One significant recent development is the Criminal Court’s establishment of the Technology Crime Division, which has been operating since April 1, 2024. Its purpose is to address criminal offenses that occur through electronic means, which should then be handled in an effective and prompt manner by judges who have expertise on technological crimes. In addition, several current measures to combat technology crime, including section 20(3) of the CCA, require court orders for the prevention of electronic criminal offenses or online infringement.

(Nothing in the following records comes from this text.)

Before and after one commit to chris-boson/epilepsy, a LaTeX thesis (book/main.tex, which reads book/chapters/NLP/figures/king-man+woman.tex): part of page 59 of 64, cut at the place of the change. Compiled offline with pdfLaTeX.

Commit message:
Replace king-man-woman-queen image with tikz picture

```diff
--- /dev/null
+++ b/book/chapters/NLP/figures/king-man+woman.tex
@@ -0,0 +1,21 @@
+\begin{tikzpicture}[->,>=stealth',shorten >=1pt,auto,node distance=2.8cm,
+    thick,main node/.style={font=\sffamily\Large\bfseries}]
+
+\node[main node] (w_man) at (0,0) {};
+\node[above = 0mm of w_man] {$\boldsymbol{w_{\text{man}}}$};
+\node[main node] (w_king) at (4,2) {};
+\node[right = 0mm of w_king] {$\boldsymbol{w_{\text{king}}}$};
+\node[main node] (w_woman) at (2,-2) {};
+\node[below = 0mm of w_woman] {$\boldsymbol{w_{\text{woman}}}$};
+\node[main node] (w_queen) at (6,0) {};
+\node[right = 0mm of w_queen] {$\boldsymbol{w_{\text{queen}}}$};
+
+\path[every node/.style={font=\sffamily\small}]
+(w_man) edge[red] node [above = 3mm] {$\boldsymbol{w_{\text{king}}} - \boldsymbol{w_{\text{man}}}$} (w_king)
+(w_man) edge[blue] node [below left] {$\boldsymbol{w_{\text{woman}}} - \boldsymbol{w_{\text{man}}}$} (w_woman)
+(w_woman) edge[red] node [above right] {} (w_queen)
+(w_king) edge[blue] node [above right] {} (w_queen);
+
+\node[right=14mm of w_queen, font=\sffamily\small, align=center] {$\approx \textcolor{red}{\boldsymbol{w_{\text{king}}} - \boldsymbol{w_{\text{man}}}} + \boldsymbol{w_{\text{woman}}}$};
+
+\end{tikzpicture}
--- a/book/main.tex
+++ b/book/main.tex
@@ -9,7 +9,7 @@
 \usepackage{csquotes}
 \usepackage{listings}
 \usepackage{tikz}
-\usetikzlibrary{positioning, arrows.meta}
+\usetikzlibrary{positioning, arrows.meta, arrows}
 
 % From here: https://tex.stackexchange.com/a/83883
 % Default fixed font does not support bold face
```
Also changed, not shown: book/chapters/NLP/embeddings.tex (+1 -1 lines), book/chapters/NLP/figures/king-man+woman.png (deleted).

The Technology Crime Division has the jurisdiction to consider and grant these orders, which will help expedite the approval process and ensure review by specialized judges.

Scope of the Technology Crime Division

The announcement of the establishment of the Technology Crime Division within the Criminal Court was published in the Government Gazette on March 18, 2024, with operations commencing on April 1, 2024. The Technology Crime Division is empowered to:

  • Consider and adjudicate technology crime cases, except cases falling under the jurisdiction of the Narcotics and Human Trafficking Division; and
  • Consider and issue orders requested by competent law enforcement officers under the CCA, Personal Data Protection Act B.E. 2562 (2019), and Cyber Security Maintenance Act B.E. 2562 (2019).

“Technology crime cases” mean criminal cases initiated to request the punishment of an offender with respect to the CCA, as well as the following cases, regardless of whether they involve other offenses:

  • Criminal cases related to cheating, fraud, extortion, or blackmail using computer systems as a tool;
  • Criminal cases related to the Measures for the Prevention and Suppression of Technological Crimes Act B.E. 2566 (2023); and
  • Criminal cases related to the Personal Data Protection Act.

The Technology Crime Division will have judges specializing in technology-related crime cases, including one chief judge.

Upon the establishment of the Technology Crime Division, requests under section 20(3) of the CCA, which used to be handled by the General Criminal Court, will now be reviewed and granted by this new division. This change is expected to lead to quicker actions and more efficient approval processes by the court to combat online infringement.